I’m pretty sure I never saw anything about “transition team privacy” before. Is it really a thing?
Joel Cohen and Dale Degenshein comment on the lack of expectation of privacy when using government email accounts for purely personal or what would normally be privileged communications. They write, in part:
Now, for sure, and once again, it doesn’t seem quite right that a special counsel or any prosecutor can basically “break in” to the private emails of persons who happen to be using a government (or corporate) account. A prosecutor cannot listen in on a private telephone conversation merely because the phone being used belongs to the government or a corporation that employs him. Why shouldn’t the same rule apply to emails? The answer to this quandary is simple, sort of, and many government employees do it this way, assuming national security is not an issue. When they communicate about something unrelated to work, they sign on, instead, to their personal Gmail or Yahoo account.

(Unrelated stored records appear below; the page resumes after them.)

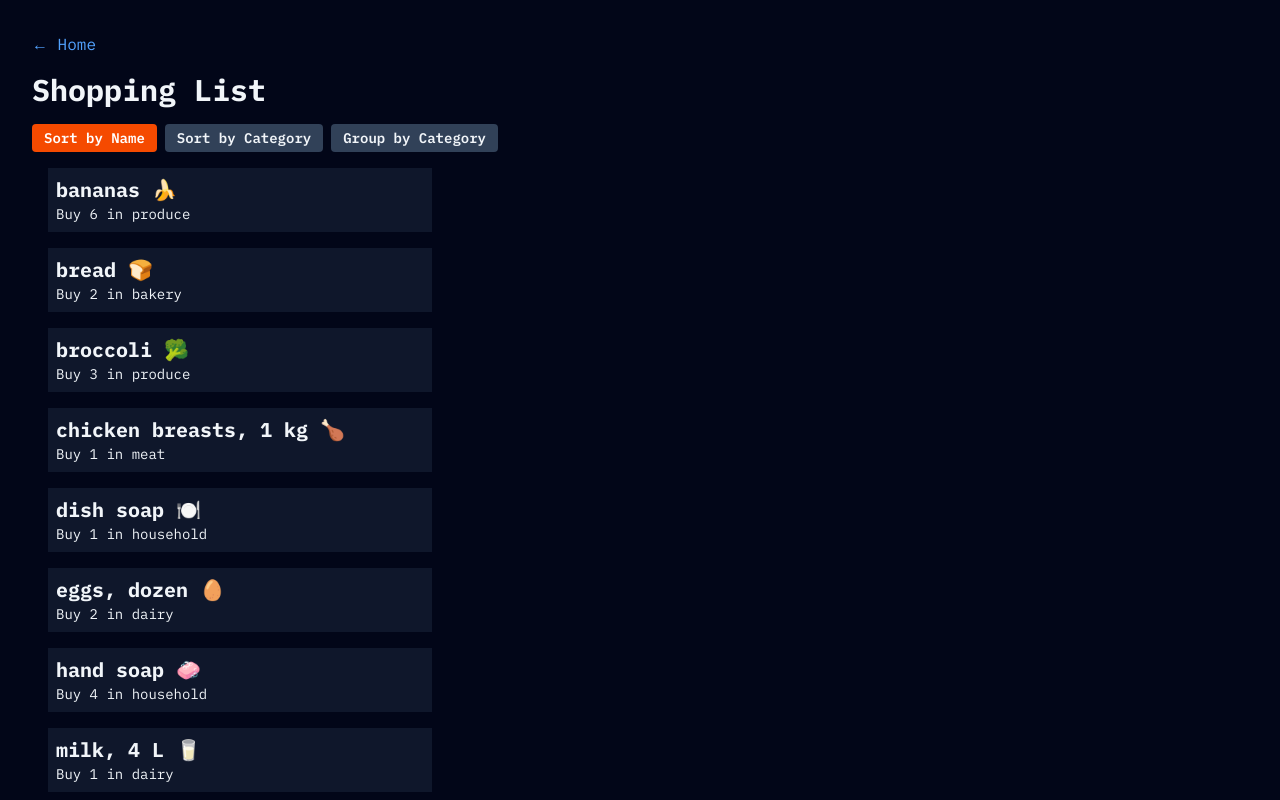
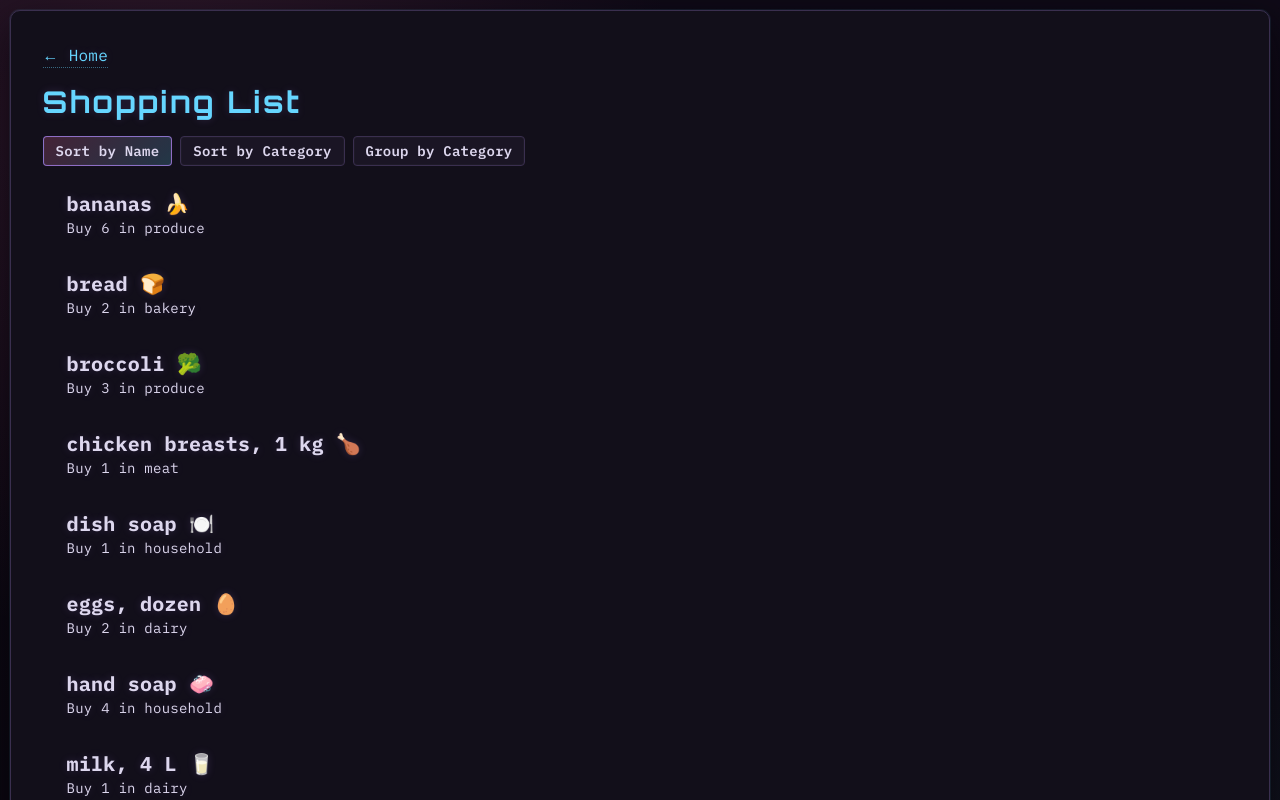
Before and after one commit to MatrixJava/cprg306-assignments, a Next.js app: page /week-5 in a window 1280 px wide. Shown: the top 800 px of the page. Built offline with nearby package versions, Linux system fonts and the light colour scheme.

Commit message:
Apply terminal-inspired global color palette

```diff
--- a/app/globals.css
+++ b/app/globals.css
@@ -1,8 +1,16 @@
 @import "tailwindcss";
 
 :root {
-  --background: #ffffff;
-  --foreground: #171717;
+  --background: #09070d;
+  --foreground: #ddd7ee;
+  --panel: #120f1a;
+  --panel-soft: #1a1524;
+  --border: #3a2f4f;
+  --accent: #f46ca0;
+  --accent-soft: #b38cff;
+  --info: #66d6ff;
+  --warning: #f6cc7d;
+  --danger: #ff7c8f;
 }
 
 @theme inline {
@@ -12,15 +20,145 @@
   --font-mono: var(--font-plex-mono);
 }
 
-@media (prefers-color-scheme: dark) {
-  :root {
-    --background: #0a0a0a;
-    --foreground: #ededed;
-  }
-}
-
 body {
   background: var(--background);
   color: var(--foreground);
   font-family: var(--font-plex-mono), monospace;
+  letter-spacing: 0.015em;
+  text-shadow: 0 0 8px rgba(179, 140, 255, 0.18);
+  background-image:
+    radial-gradient(circle at 12% 10%, rgba(244, 108, 160, 0.14), transparent 34%),
+    radial-gradient(circle at 82% 88%, rgba(102, 214, 255, 0.12), transparent 38%),
+    linear-gradient(180deg, #0f0a17 0%, #09070d 100%);
 }
+
+* {
+  box-sizing: border-box;
+}
+
+main {
+  width: min(1320px, calc(100% - 1.2rem));
+  margin: 0.6rem auto;
+  border: 1px solid var(--border);
+  border-radius: 10px;
+  background:
+    linear-gradient(180deg, rgba(255, 255, 255, 0.03), transparent 90%),
+    var(--panel);
+  box-shadow:
+    0 0 0 1px rgba(102, 214, 255, 0.08),
+    0 14px 42px rgba(4, 3, 8, 0.72);
+}
+
+h1,
+h2,
+h3 {
+  font-family: var(--font-orbitron), sans-serif;
+  letter-spacing: 0.08em;
+  color: var(--info);
+}
+
+a {
+  color: var(--info) !important;
+  text-decoration: none;
+  border-bottom: 1px dotted rgba(102, 214, 255, 0.45);
+  transition: color 120ms ease, border-color 120ms ease;
+}
+
+a:hover {
+  color: var(--accent) !important;
+  border-color: rgba(244, 108, 160, 0.65);
+}
+
+button,
+input,
+select,
+textarea {
+  font-family: var(--font-plex-mono), monospace;
+}
+
+button {
+  color: var(--foreground) !important;
+  border: 1px solid var(--border) !important;
+  background: linear-gradient(135deg, rgba(179, 140, 255, 0.1), rgba(102, 214, 255, 0.08)) !important;
+  box-shadow: inset 0 0 0 1px rgba(255, 255, 255, 0.02);
+}
+
+button:hover {
+  border-color: var(--info) !important;
+  color: var(--info) !important;
+}
+
+button:disabled {
+  opacity: 0.45;
+  cursor: not-allowed;
+}
+
+input,
+select,
+textarea {
+  color: var(--foreground) !important;
+  border-color: var(--border) !important;
+  background: var(--panel-soft) !important;
+}
+
+input:focus-visible,
+select:focus-visible,
+textarea:focus-visible,
+button:focus-visible,
+a:focus-visible {
+  outline: 1px solid var(--info);
+  outline-offset: 1px;
+}
+
+ul {
+  list-style: none;
+  padding-left: 0;
+}
+
+.bg-slate-950,
+.bg-slate-900 {
+  background: var(--panel) !important;
+}
+
+.bg-slate-700 {
+  background: var(--panel-soft) !important;
+}
+
+.bg-blue-600,
+.bg-blue-500,
+.bg-emerald-600,
+.bg-emerald-500,
+.bg-orange-600 {
+  background:
+    linear-gradient(135deg, rgba(244, 108, 160, 0.22), rgba(102, 214, 255, 0.2)) !important;
+  border: 1px solid rgba(179, 140, 255, 0.7) !important;
+}
+
+.text-slate-100,
+.text-slate-300,
+.text-white {
+  color: var(--foreground) !important;
+}
+
+.text-blue-400,
+.text-blue-500 {
+  color: var(--info) !important;
+}
+
+.text-amber-300 {
+  color: var(--warning) !important;
+}
+
+.text-red-400,
+.text-red-500 {
+  color: var(--danger) !important;
+}
+
+.border-slate-700 {
+  border-color: var(--border) !important;
+}
+
+::selection {
+  background: rgba(102, 214, 255, 0.3);
+  color: #fff;
+}
```
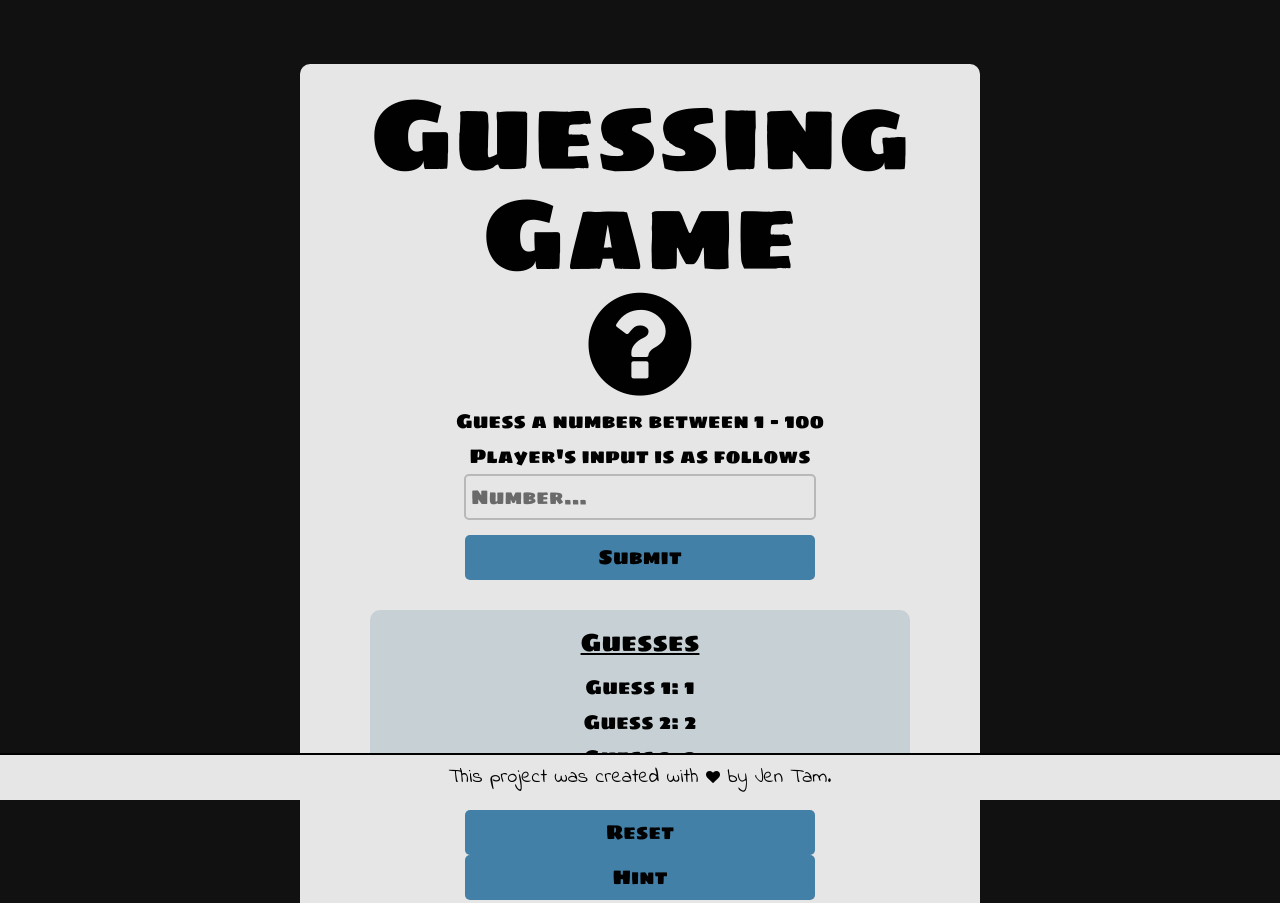
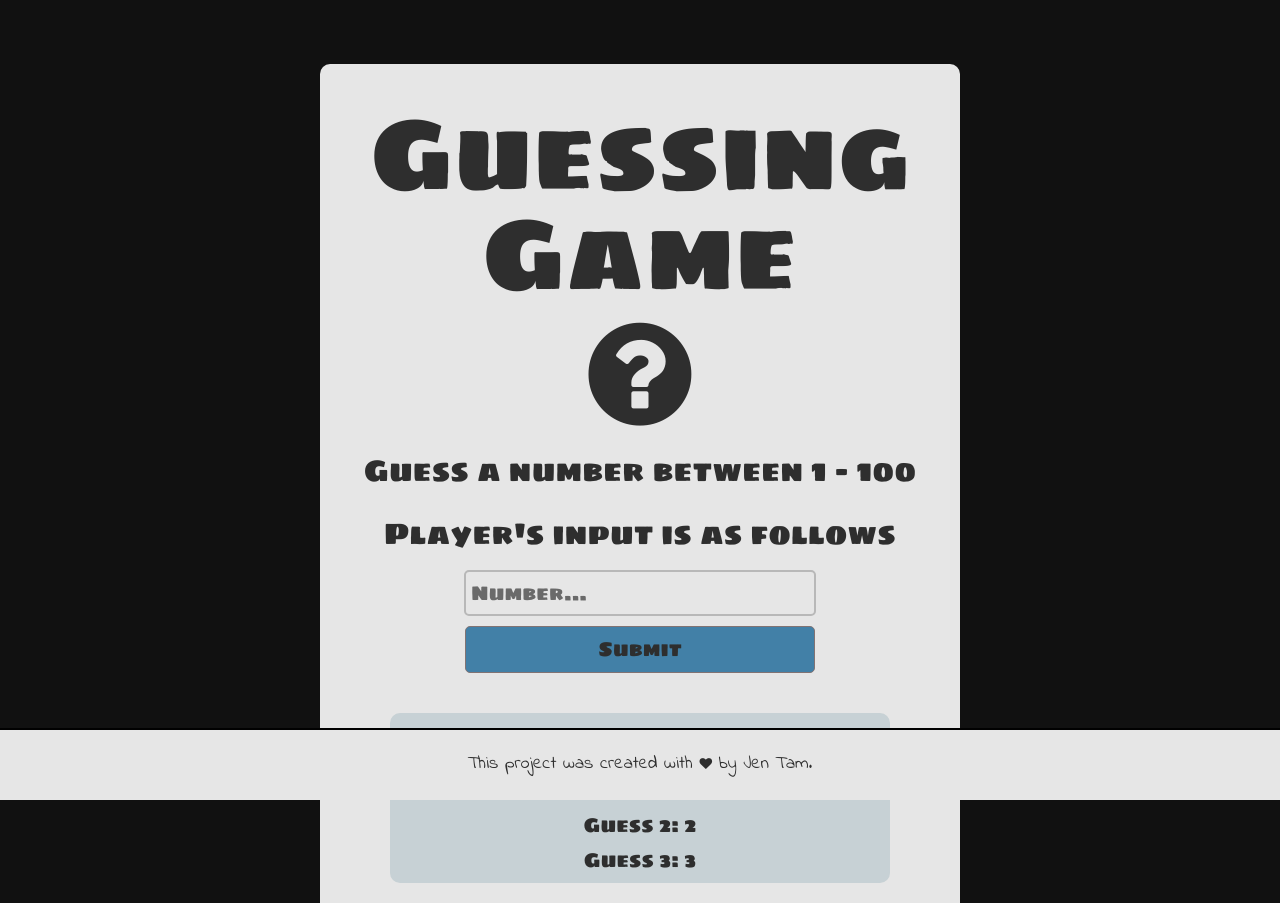
Before and after one commit to jenktam/Guessing-Game, a plain HTML site: page index.html in a window 1280 px wide. Shown: the top 903 px of the page. Drawn offline with nearby package versions, Linux system fonts and the light colour scheme; a web font is replaced by a local one.

Commit message:
Updated buttons

```diff
--- a/index.html
+++ b/index.html
@@ -3,6 +3,7 @@
   <head>
     <title>Guessing Game</title>
     <link href="https://fonts.googleapis.com/css?family=Baloo+Bhaina|Bungee+Outline|Fredoka+One|Sigmar+One|Indie+Flower" rel="stylesheet">
+    <link rel="stylesheet" href="https://maxcdn.bootstrapcdn.com/bootstrap/3.3.7/css/bootstrap.min.css" integrity="sha384-BVYiiSIFeK1dGmJRAkycuHAHRg32OmUcww7on3RYdg4Va+PmSTsz/K68vbdEjh4u" crossorigin="anonymous">
     <link rel="stylesheet" href="https://maxcdn.bootstrapcdn.com/font-awesome/4.7.0/css/font-awesome.min.css">
     <link rel="stylesheet" href="style.css">
   </head>
--- a/style.css
+++ b/style.css
@@ -37,7 +37,6 @@ body{
 h1 {
   font-size: 5em;
   line-height: 1em;
-  /*padding: 10px 0;*/
 }
 
 .center {
@@ -54,6 +53,10 @@ ul {
 
 h2, ul, li {
   padding: 10px 0;
+}
+
+h2 {
+  margin: 10px 0;
 }
 
 img {
@@ -106,6 +109,8 @@ input[type=submit], button {
   -webkit-border-radius: 5px;
   border-radius: 5px;
   width: 350px;
+  margin: 10px 0;
+  border: 1px solid #8f7f7f;
 }
 
 input[type=submit]:hover, button:hover {
```
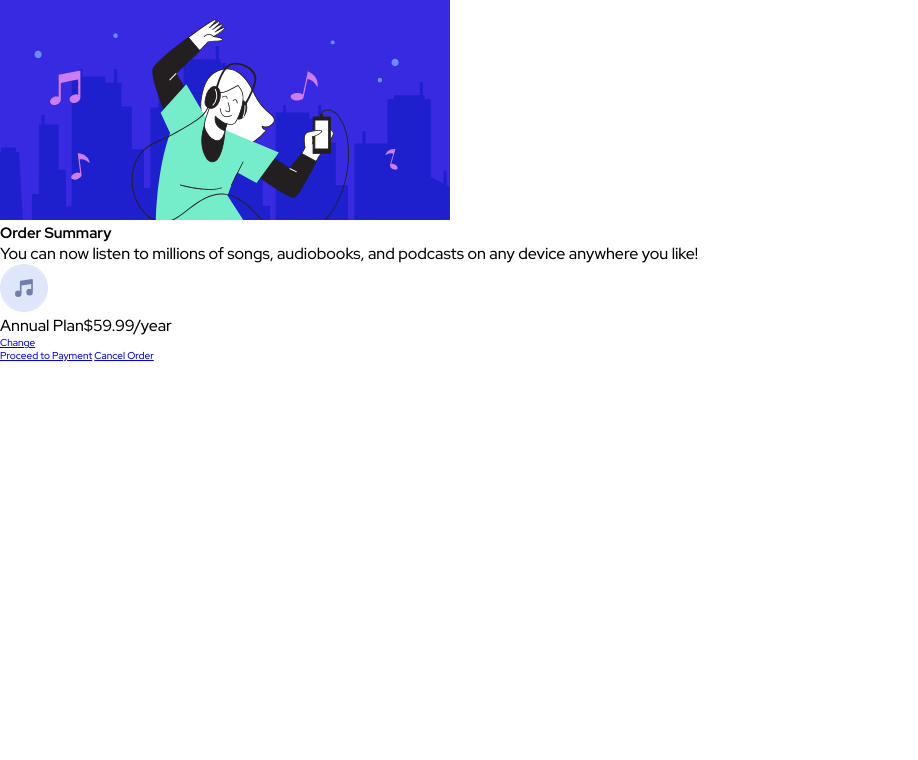
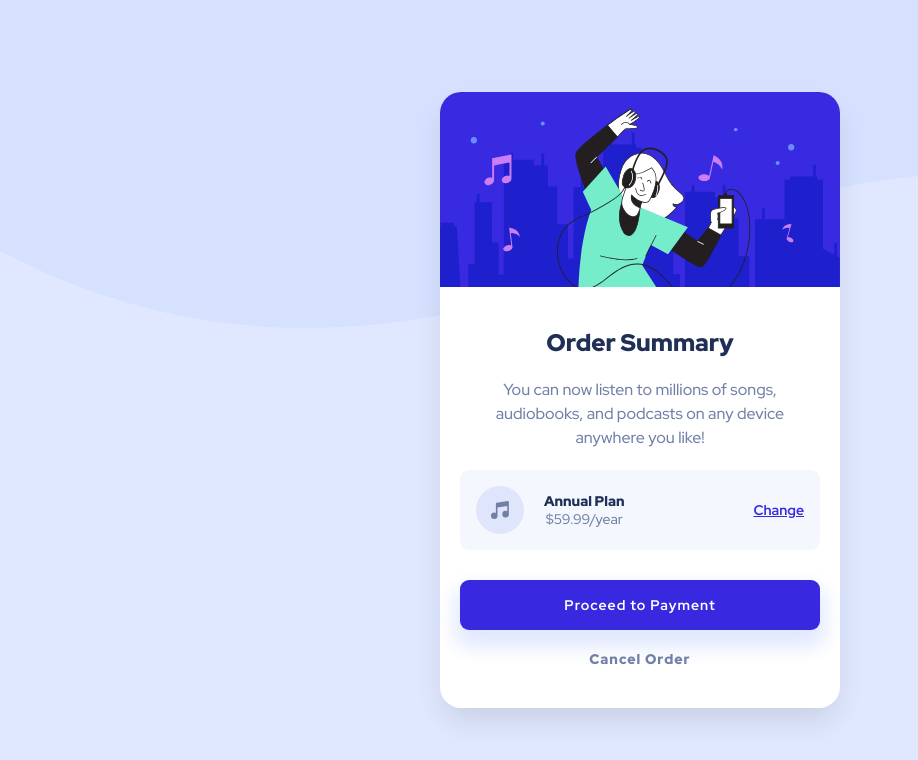
Before and after one commit to avinash4364/Order-Summary-Component, a plain HTML site: page index.html in a window 1280 px wide. Shown: the whole page, without its empty margins (0-918 px from the left). Drawn offline with Linux system fonts and the light colour scheme.

Commit message:
completed the challenge and completed the styling of the website

```diff
--- a/index.html
+++ b/index.html
@@ -34,11 +34,12 @@
           You can now listen to millions of songs, audiobooks, and podcasts on
           any device anywhere you like!
         </p>
-        <section class="order-plan">
+        <section class="order-plan--display">
           <img src="images/icon-music.svg" alt="a music icon" />
-          <p class="order-plan--price">
-            Annual Plan<span class="price">$59.99/year</span>
-          </p>
+          <div class="order-plan">
+            <span class="order-plan--type">Annual Plan</span>
+            <span class="order-plan--price">$59.99/year</span>
+          </div>
           <a href="#" class="order-change">Change</a>
         </section>
         <a href="#" class="order-proceed">Proceed to Payment</a>
--- a/style.css
+++ b/style.css
@@ -20,8 +20,155 @@ html {
 
 body {
   font-family: 'Red Hat Display', sans-serif;
+  background-color: var(--pale-blue);
+  min-height: 100vh;
+  display: flex;
+  justify-content: center;
+  align-items: center;
+  background-image: url('images/pattern-background-mobile.svg');
+  background-repeat: no-repeat;
+  background-position-x: center;
+  background-size: contain;
 }
 
 p {
   font-size: 1.6rem;
 }
+
+a {
+  text-decoration: none;
+}
+
+/* Moblie First Approach */
+.order {
+  max-width: 32rem;
+  display: grid;
+  grid-template-rows: 3fr 7fr;
+  border-radius: 2.1rem;
+  background-color: hsl(0, 0%, 100%);
+  box-shadow: 0px 16px 30px -3px rgba(0, 0, 0, 0.1);
+}
+
+.order-img img {
+  width: 100%;
+  display: block;
+  border-top-left-radius: 2.1rem;
+  border-top-right-radius: 2.1rem;
+}
+
+.order-summary {
+  padding: 2rem;
+  display: flex;
+  flex-direction: column;
+  align-items: center;
+  text-align: center;
+  gap: 2rem;
+  color: var(--desaturated-blue);
+}
+
+.order-heading {
+  color: var(--dark-blue);
+  font-weight: 900;
+  font-size: 2.4rem;
+}
+
+.order-desc {
+  line-height: 1.5;
+  padding: 0 1rem;
+}
+
+.order-plan--display {
+  width: 100%;
+  gap: 2rem;
+  background-color: var(--very-pale-blue);
+  padding: 1.6rem;
+  display: flex;
+  border-radius: 9px;
+  align-items: center;
+}
+
+.order-plan {
+  display: flex;
+  flex-direction: column;
+  font-size: 1.4rem;
+}
+
+.order-plan--type {
+  color: var(--dark-blue);
+  font-weight: 900;
+}
+
+.order-plan--price {
+  font-weight: 500;
+  color: var(--desaturated-blue);
+}
+
+.order-change:link,
+.order-change:visited {
+  text-decoration: underline;
+  color: var(--bright-blue);
+  font-size: 1.4rem;
+  font-weight: 700;
+  flex: 1;
+  text-align: right;
+  transition: all 0.3s;
+}
+
+.order-change:hover,
+.order-change:active {
+  text-decoration: none;
+}
+
+.order-proceed:link,
+.order-proceed:visited {
+  width: 100%;
+  color: hsl(0, 0%, 100%);
+  background-color: var(--bright-blue);
+  font-size: 1.4rem;
+  text-decoration: none;
+  font-weight: 700;
+  padding: 1.6rem 0;
+  border-radius: 9px;
+  margin-top: 1rem;
+  letter-spacing: 1px;
+  box-shadow: 0px 12px 20px 5px hsl(225, 100%, 94%);
+  transition: all 0.3s;
+}
+
+.order-proceed:hover,
+.order-proceed:active {
+  background-color: hsl(245, 83%, 68%);
+}
+
+.order-cancel:link,
+.order-cancel:visited {
+  color: var(--desaturated-blue);
+  font-size: 1.4rem;
+  font-weight: 900;
+  margin-bottom: 1rem;
+  letter-spacing: 1px;
+  transition: color 0.3s;
+}
+
+.order-cancel:hover,
+.order-cancel:active {
+  color: var(--dark-blue);
+}
+
+@media (min-width: 1024px) {
+  body {
+    background-image: url('images/pattern-background-desktop.svg');
+    background-position-y: -6rem;
+  }
+
+  .order {
+    max-width: 40rem;
+    grid-template-rows: auto;
+    gap: 2rem;
+  }
+
+  .order-cancel:link,
+  .order-cancel:visited {
+    margin-bottom: 2rem;
+  }
+}
```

But since government and private employees spend enormous amounts of time in front of our work computers, or on our work phones, one may not always remember to switch to a personal account, or one may simply want the ease of using the email system which is always at their fingertips.
Read more on The Hill.